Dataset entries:
_____

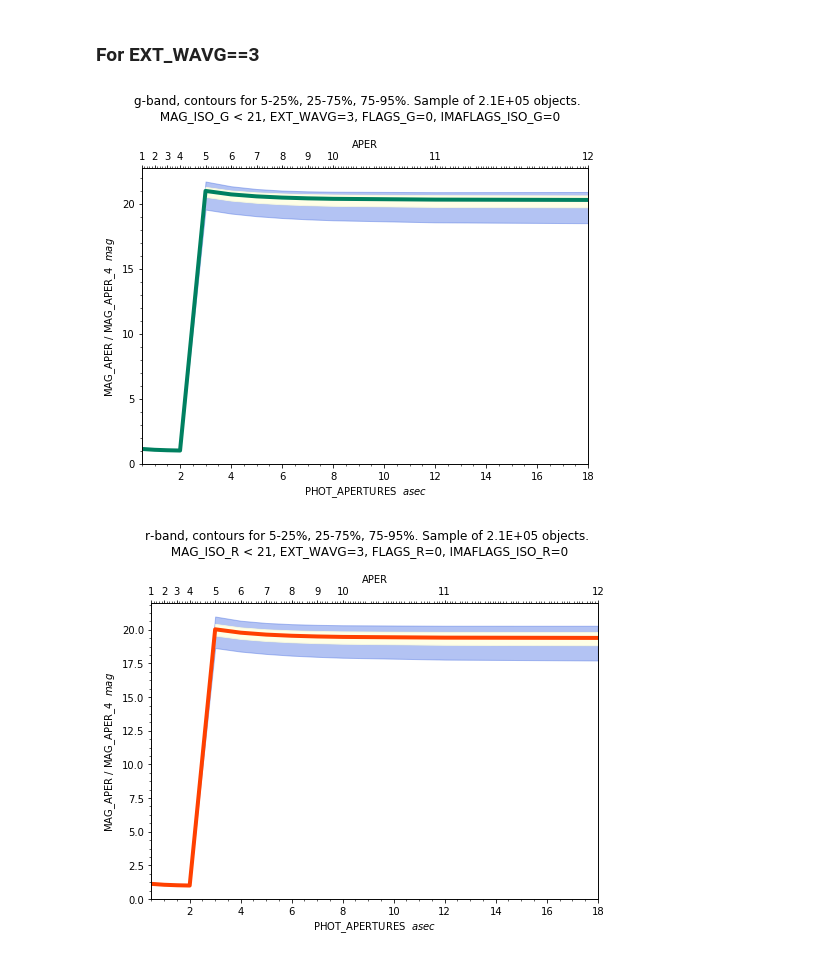
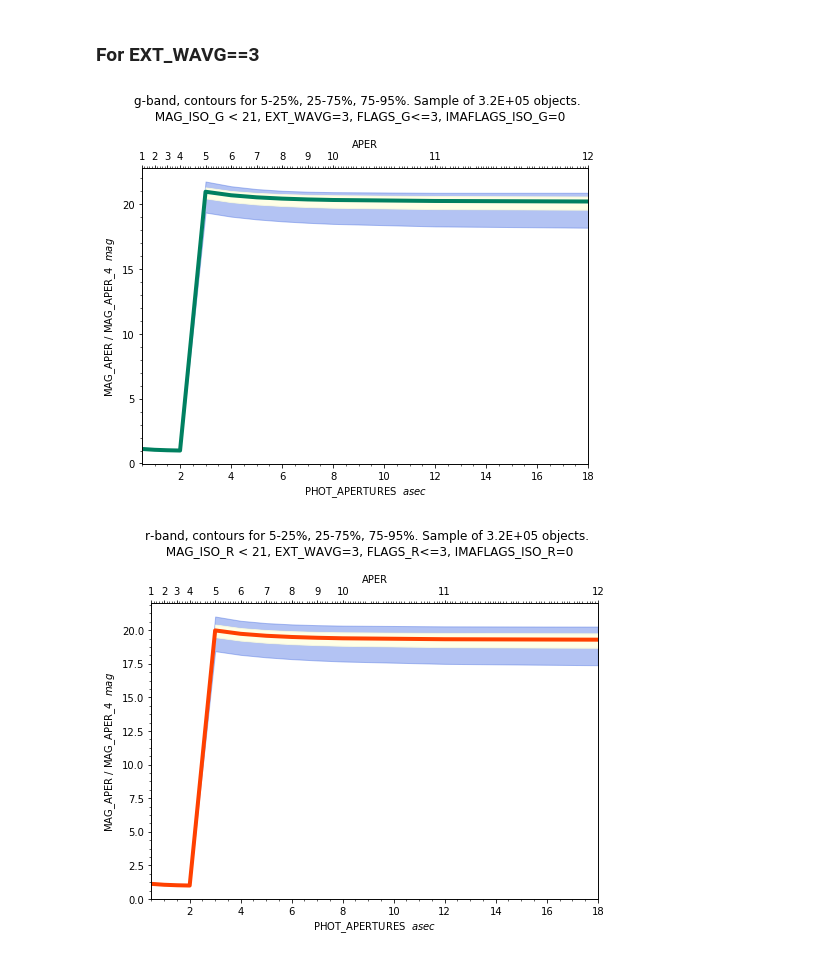
Before and after one commit to paztronomer/desdm_dr1_work, a Jupyter notebook: validation_magaper_profile.ipynb, the cells around one changed output. Saved outputs shown, nothing was run; the diff lists cells and outputs as text; code cells hidden in the pictures.

Commit message:
growth profiles are done

```diff
--- a/validation_magaper_profile.ipynb
+++ b/validation_magaper_profile.ipynb
@@ -154,7 +154,7 @@ def plot_aper(band="g", EXT_WAVG=0, FLAGS=0, IMAFLAGS=0):
 
     aux_flags = "FLAGS_{0}".format(band.upper())
     aux_imaflags = "IMAFLAGS_ISO_{0}".format(band.upper())
-    cond = ((df["EXT_WAVG"] == EXT_WAVG) & (df[aux_flags] == FLAGS) & (df[aux_imaflags] == IMAFLAGS))
+    cond = ((df["EXT_WAVG"] == EXT_WAVG) & (df[aux_flags] <= FLAGS) & (df[aux_imaflags] == IMAFLAGS))
     for c in aux0:
         v5.append(np.percentile(df.loc[cond, c].values, 5))
         v25.append(np.percentile(df.loc[cond, c].values, 25))
@@ -180,7 +180,7 @@ def plot_aper(band="g", EXT_WAVG=0, FLAGS=0, IMAFLAGS=0):
     tt = "{0}-band, contours for 5-25%, 25-75%, 75-95%.".format(band)
     tt += " Sample of {0:.1E} objects.\n MAG_ISO_{1} < 21, EXT_WAVG={2}".format(len(df.loc[cond].index),
                                                                                 band.upper(), EXT_WAVG)
-    tt += ", {0}={1}, {2}={3}".format(aux_flags, FLAGS, aux_imaflags, IMAFLAGS)
+    tt += ", {0}<={1}, {2}={3}".format(aux_flags, FLAGS, aux_imaflags, IMAFLAGS)
     plt.suptitle(tt)
 
     ax.set_xlabel(r"PHOT_APERTURES  $asec$")
@@ -209,7 +209,7 @@ def plot_aper(band="g", EXT_WAVG=0, FLAGS=0, IMAFLAGS=0):
 
     plt.subplots_adjust(top=0.81)
 
-    outname = "growth_{0}_extwavg{1}.png".format(band, EXT_WAVG)
+    outname = "growth_{0}_extwavg{1}_flags{2}.png".format(band, EXT_WAVG, FLAGS)
     plt.savefig(outname, dpi=500, format="png")
 # %% [markdown]
 ### For EXT_WAVG==0
@@ -236,11 +236,11 @@ plot_aper(band="Y")
 # %% [markdown]
 ### For EXT_WAVG==3
 # %%
-plot_aper(band="g", EXT_WAVG=3)
+plot_aper(band="g", FLAGS=3, EXT_WAVG=3)
 # %% [output]
-[figure, old version]
+[figure, new version]
 # %%
-plot_aper(band="r", EXT_WAVG=3)
+plot_aper(band="r", FLAGS=3, EXT_WAVG=3)
 # %% [output]
-[figure, old version]
+[figure, new version]
 # %%
```
Also changed, not shown: parts of 25 cells of this notebook.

_____

◆ **Description of the task**
Pick out every line above that contains the word "cond" and copy it.

◆ **Your solution**
-    cond = ((df["EXT_WAVG"] == EXT_WAVG) & (df[aux_flags] == FLAGS) & (df[aux_imaflags] == IMAFLAGS))
+    cond = ((df["EXT_WAVG"] == EXT_WAVG) & (df[aux_flags] <= FLAGS) & (df[aux_imaflags] == IMAFLAGS))
         v5.append(np.percentile(df.loc[cond, c].values, 5))
         v25.append(np.percentile(df.loc[cond, c].values, 25))
     tt += " Sample of {0:.1E} objects.\n MAG_ISO_{1} < 21, EXT_WAVG={2}".format(len(df.loc[cond].index),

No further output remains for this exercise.